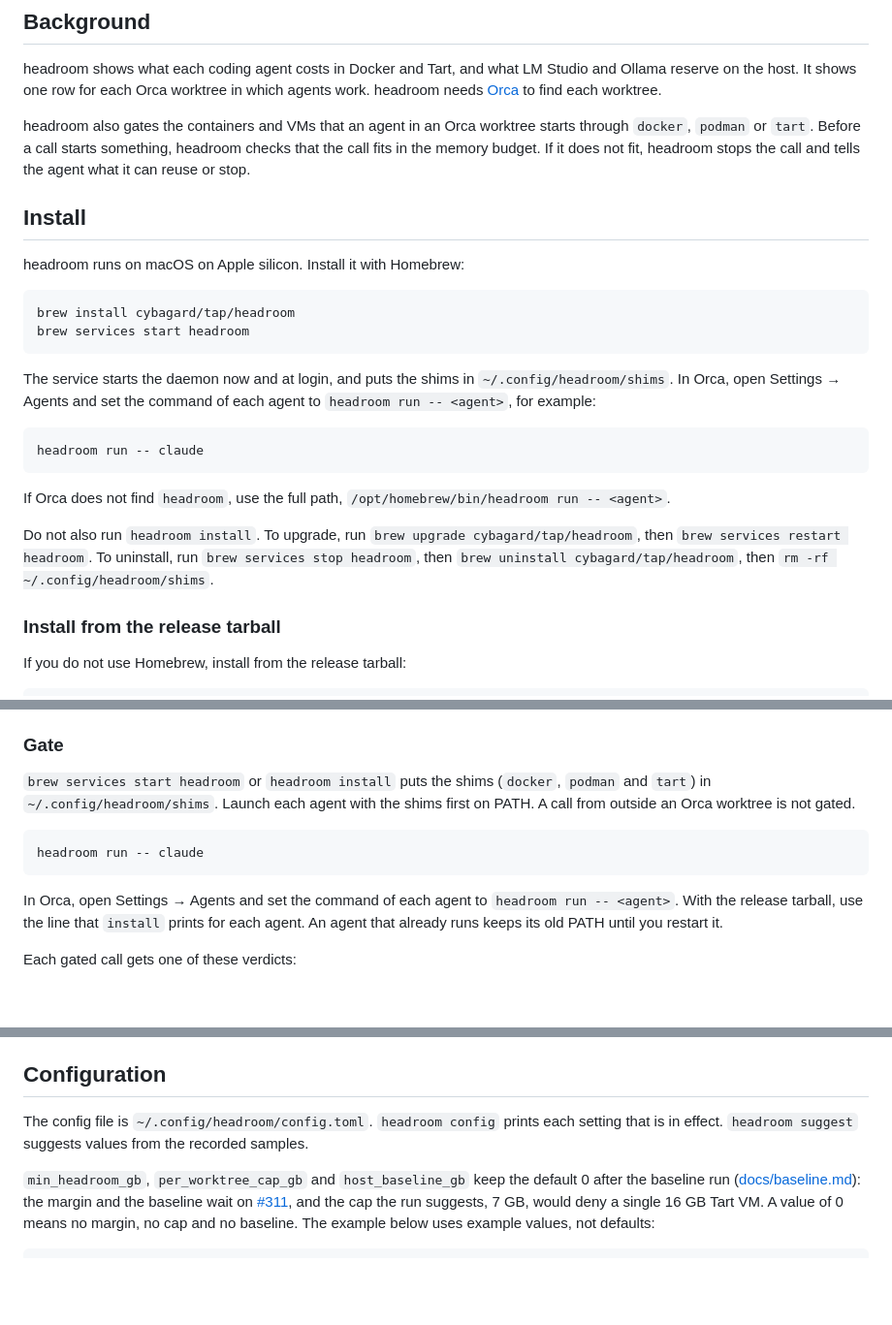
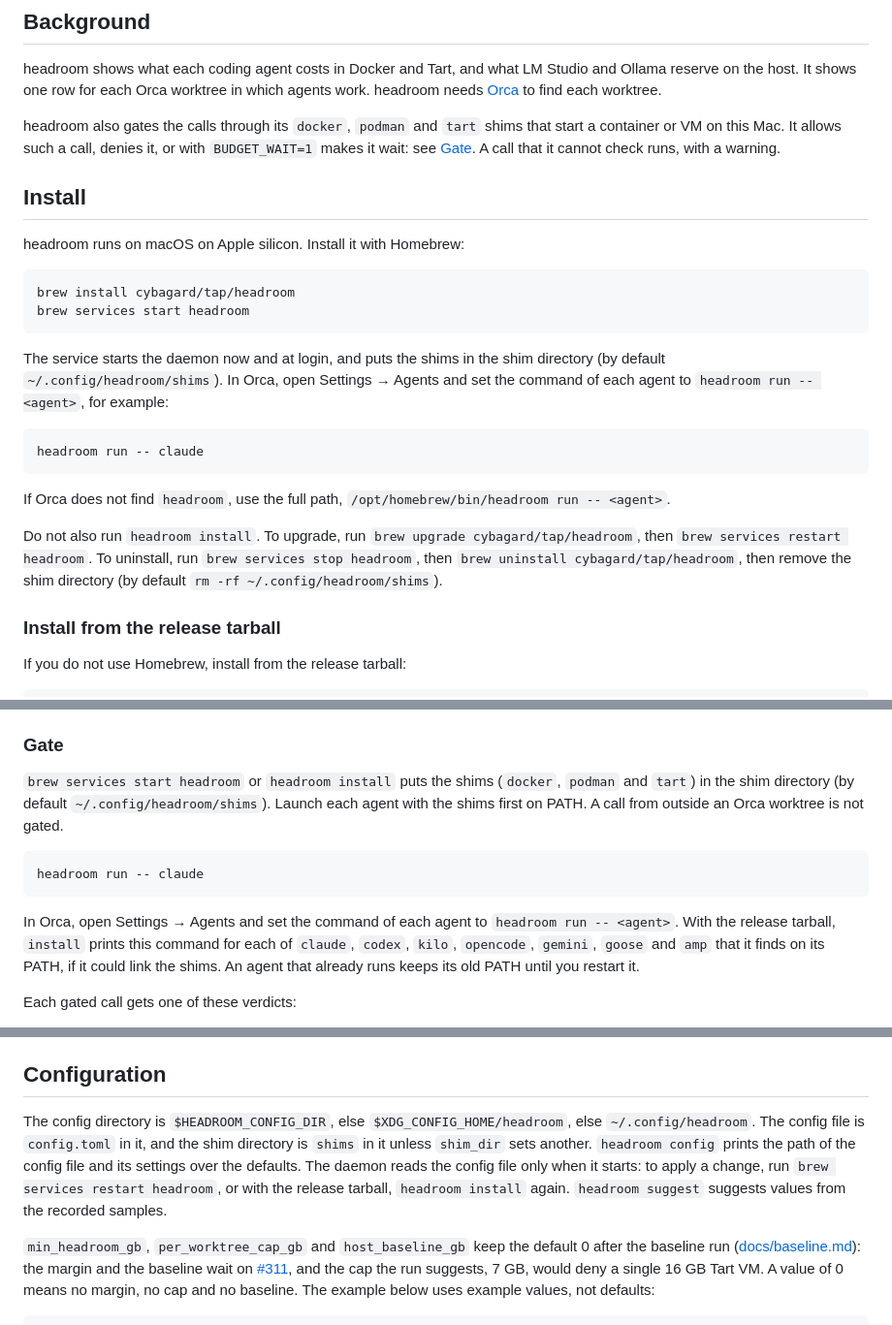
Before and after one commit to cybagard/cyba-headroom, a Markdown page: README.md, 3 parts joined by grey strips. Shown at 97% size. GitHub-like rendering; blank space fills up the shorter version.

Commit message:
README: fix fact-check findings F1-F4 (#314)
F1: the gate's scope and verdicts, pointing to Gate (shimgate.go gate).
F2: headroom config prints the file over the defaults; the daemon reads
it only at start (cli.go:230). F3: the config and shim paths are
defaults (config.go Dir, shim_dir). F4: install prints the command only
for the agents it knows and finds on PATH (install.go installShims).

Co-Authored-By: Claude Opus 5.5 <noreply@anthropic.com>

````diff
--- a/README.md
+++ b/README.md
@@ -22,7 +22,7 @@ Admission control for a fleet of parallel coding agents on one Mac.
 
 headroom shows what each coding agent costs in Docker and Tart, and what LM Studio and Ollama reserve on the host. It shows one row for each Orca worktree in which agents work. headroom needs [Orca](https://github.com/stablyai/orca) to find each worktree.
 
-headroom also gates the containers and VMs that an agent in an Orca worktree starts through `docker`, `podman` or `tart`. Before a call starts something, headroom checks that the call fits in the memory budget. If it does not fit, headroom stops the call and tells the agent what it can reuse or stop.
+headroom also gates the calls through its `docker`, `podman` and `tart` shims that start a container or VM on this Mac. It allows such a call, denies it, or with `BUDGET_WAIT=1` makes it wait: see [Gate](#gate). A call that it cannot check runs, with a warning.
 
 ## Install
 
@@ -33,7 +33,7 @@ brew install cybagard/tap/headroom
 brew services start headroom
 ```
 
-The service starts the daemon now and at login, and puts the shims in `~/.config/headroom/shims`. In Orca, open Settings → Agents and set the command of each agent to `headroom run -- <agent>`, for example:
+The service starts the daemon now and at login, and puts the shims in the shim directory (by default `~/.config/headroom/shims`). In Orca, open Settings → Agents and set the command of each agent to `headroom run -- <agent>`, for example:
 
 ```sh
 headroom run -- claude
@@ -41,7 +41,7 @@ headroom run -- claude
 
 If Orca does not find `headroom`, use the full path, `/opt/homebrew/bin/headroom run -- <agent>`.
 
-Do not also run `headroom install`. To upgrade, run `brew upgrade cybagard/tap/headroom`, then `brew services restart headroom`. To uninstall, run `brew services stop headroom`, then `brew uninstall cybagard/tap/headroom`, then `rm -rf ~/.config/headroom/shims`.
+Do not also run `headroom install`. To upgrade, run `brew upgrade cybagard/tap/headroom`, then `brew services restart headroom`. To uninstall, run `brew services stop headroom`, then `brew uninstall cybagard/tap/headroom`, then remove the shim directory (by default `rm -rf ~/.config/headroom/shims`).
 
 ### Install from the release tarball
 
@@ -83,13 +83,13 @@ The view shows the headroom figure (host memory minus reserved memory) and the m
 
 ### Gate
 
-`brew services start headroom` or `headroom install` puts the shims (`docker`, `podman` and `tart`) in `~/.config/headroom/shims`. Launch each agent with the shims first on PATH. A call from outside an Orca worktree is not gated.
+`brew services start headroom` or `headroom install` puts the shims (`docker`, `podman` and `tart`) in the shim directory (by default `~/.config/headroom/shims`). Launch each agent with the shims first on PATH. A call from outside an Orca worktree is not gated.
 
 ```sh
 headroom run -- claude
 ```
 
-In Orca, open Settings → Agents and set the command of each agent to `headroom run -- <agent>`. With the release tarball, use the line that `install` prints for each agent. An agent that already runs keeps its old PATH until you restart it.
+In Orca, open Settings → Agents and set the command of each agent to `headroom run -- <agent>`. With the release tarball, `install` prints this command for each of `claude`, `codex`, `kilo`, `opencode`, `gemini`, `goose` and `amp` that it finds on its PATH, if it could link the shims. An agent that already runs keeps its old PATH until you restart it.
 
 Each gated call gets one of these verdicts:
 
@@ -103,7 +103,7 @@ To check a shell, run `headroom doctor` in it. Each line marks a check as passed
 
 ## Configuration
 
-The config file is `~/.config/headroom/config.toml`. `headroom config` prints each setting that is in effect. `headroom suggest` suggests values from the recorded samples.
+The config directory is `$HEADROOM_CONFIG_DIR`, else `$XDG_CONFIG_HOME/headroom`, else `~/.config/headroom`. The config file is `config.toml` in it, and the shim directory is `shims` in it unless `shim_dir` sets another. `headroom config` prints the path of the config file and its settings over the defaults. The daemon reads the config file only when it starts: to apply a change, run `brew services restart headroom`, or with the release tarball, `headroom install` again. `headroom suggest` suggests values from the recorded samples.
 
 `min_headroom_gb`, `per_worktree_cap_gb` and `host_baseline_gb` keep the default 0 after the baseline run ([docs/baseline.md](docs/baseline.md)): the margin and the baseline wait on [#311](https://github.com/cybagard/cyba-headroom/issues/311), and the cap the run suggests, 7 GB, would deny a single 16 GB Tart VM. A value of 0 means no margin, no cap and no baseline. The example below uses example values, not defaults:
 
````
- - -
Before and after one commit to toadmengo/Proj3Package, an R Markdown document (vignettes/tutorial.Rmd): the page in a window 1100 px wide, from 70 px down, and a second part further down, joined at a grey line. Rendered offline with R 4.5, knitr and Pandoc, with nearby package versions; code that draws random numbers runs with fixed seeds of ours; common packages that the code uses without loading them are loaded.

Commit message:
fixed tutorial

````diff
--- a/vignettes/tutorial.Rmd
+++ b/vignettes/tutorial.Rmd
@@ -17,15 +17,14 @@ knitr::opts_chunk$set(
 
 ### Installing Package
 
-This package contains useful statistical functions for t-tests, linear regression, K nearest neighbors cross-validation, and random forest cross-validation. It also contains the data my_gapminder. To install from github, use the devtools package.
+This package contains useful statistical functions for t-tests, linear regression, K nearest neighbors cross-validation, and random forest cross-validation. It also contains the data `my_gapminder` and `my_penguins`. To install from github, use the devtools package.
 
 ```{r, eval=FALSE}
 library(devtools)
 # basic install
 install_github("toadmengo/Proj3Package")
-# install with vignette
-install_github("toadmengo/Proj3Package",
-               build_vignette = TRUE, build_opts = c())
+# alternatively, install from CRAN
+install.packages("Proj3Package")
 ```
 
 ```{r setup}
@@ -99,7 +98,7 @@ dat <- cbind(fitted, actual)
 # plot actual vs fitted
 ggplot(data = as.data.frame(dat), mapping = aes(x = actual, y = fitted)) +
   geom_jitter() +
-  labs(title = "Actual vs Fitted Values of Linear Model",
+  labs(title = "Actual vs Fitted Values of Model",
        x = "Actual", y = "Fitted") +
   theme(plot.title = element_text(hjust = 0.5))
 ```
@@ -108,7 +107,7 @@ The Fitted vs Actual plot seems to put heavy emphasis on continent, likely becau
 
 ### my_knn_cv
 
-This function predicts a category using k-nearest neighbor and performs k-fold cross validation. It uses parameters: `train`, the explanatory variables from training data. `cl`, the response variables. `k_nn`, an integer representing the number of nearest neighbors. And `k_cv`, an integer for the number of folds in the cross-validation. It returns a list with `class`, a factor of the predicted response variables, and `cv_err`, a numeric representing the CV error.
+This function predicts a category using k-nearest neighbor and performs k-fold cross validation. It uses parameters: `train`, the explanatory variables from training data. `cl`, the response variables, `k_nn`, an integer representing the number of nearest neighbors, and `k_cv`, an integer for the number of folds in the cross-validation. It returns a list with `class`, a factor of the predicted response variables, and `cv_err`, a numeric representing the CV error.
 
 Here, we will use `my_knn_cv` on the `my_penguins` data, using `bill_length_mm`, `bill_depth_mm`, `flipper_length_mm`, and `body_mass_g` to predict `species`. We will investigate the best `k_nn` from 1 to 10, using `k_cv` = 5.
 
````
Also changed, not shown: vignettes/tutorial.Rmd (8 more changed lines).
- - -
About this exercise ::
Check each line of the records for the word "Model" and extract those that contain it.

Exercise result ::
-  labs(title = "Actual vs Fitted Values of Linear Model",
+  labs(title = "Actual vs Fitted Values of Model",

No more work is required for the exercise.